He also knew why the lot had been passed over again and again. The site presented a lot of potential design and construction problems to be solved. Steep slopes would make construction difficult and require some innovative design of both the yard and the house.
He called his long-time friend Dave Scott, a skilled and innovative landscape architect and a partner at Laurel Oak Garden Center in nearby Medford, NJ. "It was a neat opportunity. It’s rare that a landscape architect gets to work on a site and make recommendations this early in the process. I had already worked with the Calderbanks, on their other house and I knew our sensibilities were in sync."
There were many issues to deal with in creating a functional and aesthetically pleasing plan for the house and property. Among them:
- where the house and three-car garage should be sited on the lot;
- placement and grading of the driveway, walkways and front door access;
- placement of exterior stairs and steps;
- how to increase access and usability in both front and back yards in spite of a "steep and deep" 10’-12’ change in grade from the front to back of the lot;
- how to find room for a free-form deck and a walk-out basement and patio.
All these issues required a combination of hardscaping and softscaping, including excavating and removing 175-200 cubic yards of soil in the back yard, extensive grading and designing and building a retaining wall. In the front yard, a 6’ drop with a 40+ degree slope had to be mitigated with a 30’x 6’ retaining wall, and steps constructed for access from the driveway to the front door.
The architect designing the house suggested a concrete block wall covered with stucco for the back yard because it mirrored a stucco finish on the house. Dave Scott of Laurel Oak was concerned about how the wall and stucco finish would hold up under hydrostatic pressure and the earth movement that comes with cold New Jersey winters.

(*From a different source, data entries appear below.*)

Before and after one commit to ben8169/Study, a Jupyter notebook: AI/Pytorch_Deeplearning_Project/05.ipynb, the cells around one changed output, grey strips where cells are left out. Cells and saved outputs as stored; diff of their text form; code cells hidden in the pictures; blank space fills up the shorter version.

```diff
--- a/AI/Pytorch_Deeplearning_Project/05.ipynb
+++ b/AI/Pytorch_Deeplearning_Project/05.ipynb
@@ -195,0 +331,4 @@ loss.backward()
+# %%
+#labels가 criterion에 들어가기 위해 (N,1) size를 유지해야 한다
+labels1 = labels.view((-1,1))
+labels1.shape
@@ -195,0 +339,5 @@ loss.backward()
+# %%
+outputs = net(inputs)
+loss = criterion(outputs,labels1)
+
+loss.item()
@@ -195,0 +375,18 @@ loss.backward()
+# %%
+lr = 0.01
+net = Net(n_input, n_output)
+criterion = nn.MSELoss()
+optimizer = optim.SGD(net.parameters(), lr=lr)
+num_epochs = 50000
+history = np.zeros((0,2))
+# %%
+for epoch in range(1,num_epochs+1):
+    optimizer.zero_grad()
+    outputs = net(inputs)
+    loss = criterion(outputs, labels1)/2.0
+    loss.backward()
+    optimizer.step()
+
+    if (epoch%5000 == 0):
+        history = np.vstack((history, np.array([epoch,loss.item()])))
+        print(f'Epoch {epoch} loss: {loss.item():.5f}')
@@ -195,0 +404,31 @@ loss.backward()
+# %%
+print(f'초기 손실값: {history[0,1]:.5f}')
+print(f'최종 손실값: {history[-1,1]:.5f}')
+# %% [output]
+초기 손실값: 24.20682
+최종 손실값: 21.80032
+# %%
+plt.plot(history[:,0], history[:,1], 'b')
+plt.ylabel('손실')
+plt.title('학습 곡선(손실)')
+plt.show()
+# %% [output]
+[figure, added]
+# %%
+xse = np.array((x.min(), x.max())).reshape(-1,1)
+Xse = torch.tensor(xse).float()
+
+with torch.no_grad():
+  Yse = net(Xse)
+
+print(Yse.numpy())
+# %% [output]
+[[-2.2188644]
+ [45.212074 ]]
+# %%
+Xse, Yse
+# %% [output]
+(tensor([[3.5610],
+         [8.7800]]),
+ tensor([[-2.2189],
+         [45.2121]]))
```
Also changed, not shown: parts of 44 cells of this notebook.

Scott preferred a segmental retaining wall (SRW) constructed of StoneWall® SELECT® blocks (ICD Corporation, Milwaukee, Wisconsin), strengthened with layers of geogrid. He says such a wall is exceptionally flexible and durable, and requires no maintenance, telling homeowners "that wall will be there long after your house falls down." And the StoneWall SELECT materials came in a variety of earth tones which complemented colors planned for the house’s exterior, yet had a rough "hewn stone" natural look.